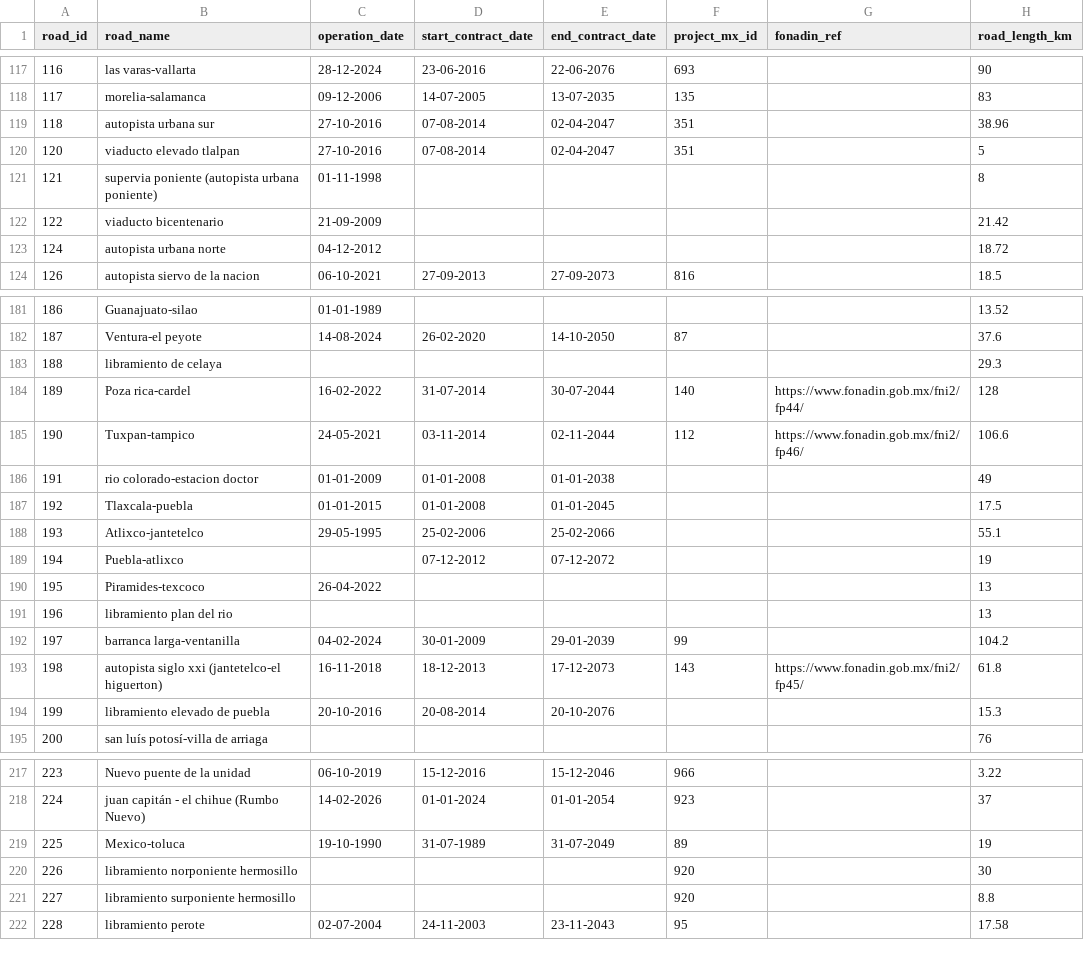
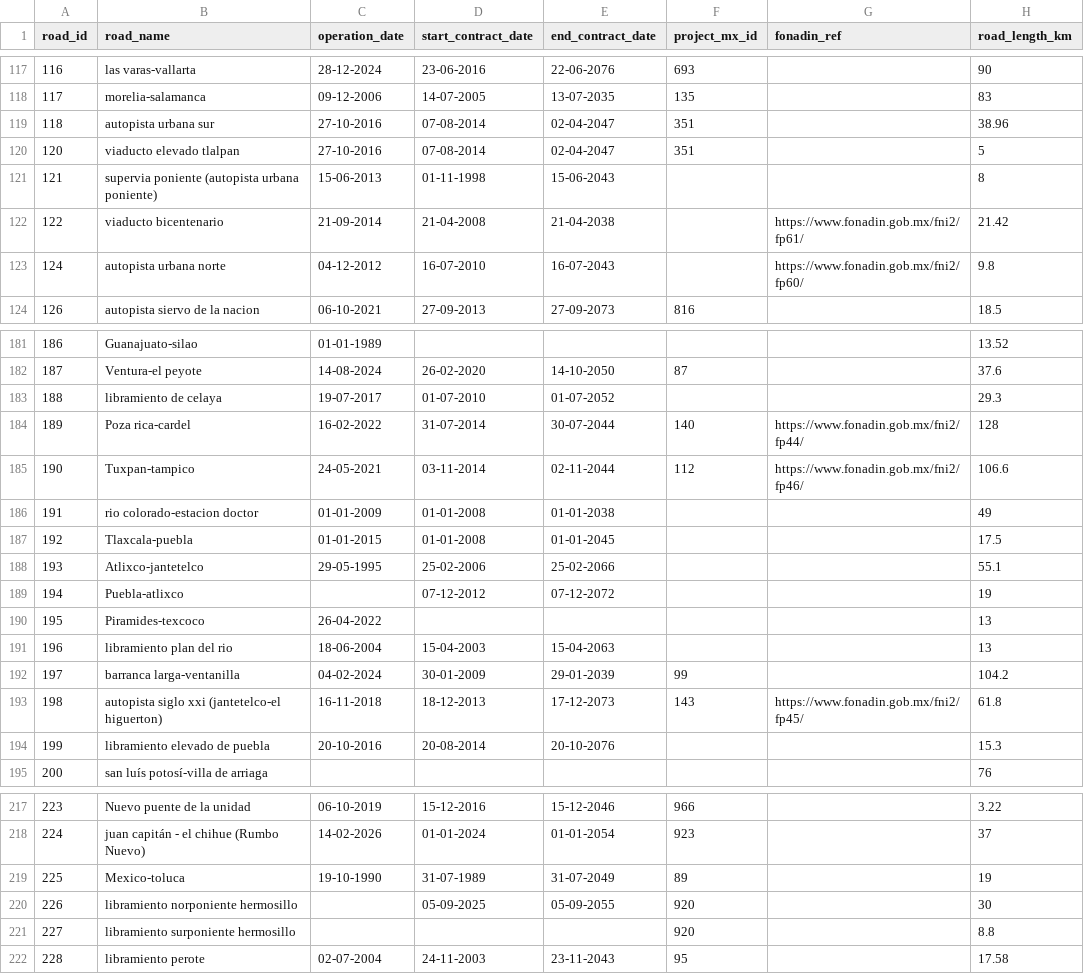
Before and after one commit to elaeon/tollbooth_etc_mx, a CSV file: data/tables/2026/roads.csv, drawn as a sheet; only a part is shown, gaps mark what is left out; the diff names each change by its address in the sheet, - before the commit and + after, or states it on an @@ line.

Commit message:
update data

```diff
--- a/data/tables/2026/roads.csv
+++ b/data/tables/2026/roads.csv
-C121 (operation_date): 01-11-1998
+C121 (operation_date): 15-06-2013
-D121 (start_contract_date): (empty)
+D121 (start_contract_date): 01-11-1998
-E121 (end_contract_date): (empty)
+E121 (end_contract_date): 15-06-2043
-C122 (operation_date): 21-09-2009
+C122 (operation_date): 21-09-2014
-D122 (start_contract_date): (empty)
+D122 (start_contract_date): 21-04-2008
-E122 (end_contract_date): (empty)
+E122 (end_contract_date): 21-04-2038
-G122 (fonadin_ref): (empty)
+G122 (fonadin_ref): https://www.fonadin.gob.mx/fni2/fp61/
-D123 (start_contract_date): (empty)
+D123 (start_contract_date): 16-07-2010
-E123 (end_contract_date): (empty)
+E123 (end_contract_date): 16-07-2043
-G123 (fonadin_ref): (empty)
+G123 (fonadin_ref): https://www.fonadin.gob.mx/fni2/fp60/
-H123 (road_length_km): 18.72
+H123 (road_length_km): 9.8
-C183 (operation_date): (empty)
+C183 (operation_date): 19-07-2017
-D183 (start_contract_date): (empty)
+D183 (start_contract_date): 01-07-2010
-E183 (end_contract_date): (empty)
+E183 (end_contract_date): 01-07-2052
-C191 (operation_date): (empty)
+C191 (operation_date): 18-06-2004
-D191 (start_contract_date): (empty)
+D191 (start_contract_date): 15-04-2003
-E191 (end_contract_date): (empty)
+E191 (end_contract_date): 15-04-2063
-D220 (start_contract_date): (empty)
+D220 (start_contract_date): 05-09-2025
-E220 (end_contract_date): (empty)
+E220 (end_contract_date): 05-09-2055
```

* * *

Task prompt => Scan the records above for the string "data", then select every line that holds it.

Response to the task =>
Before and after one commit to elaeon/tollbooth_etc_mx, a CSV file: data/tables/2026/roads.csv, drawn as a sheet; only a part is shown, gaps mark what is left out; the diff names each change by its address in the sheet, - before the commit and + after, or states it on an @@ line.
update data
--- a/data/tables/2026/roads.csv
+++ b/data/tables/2026/roads.csv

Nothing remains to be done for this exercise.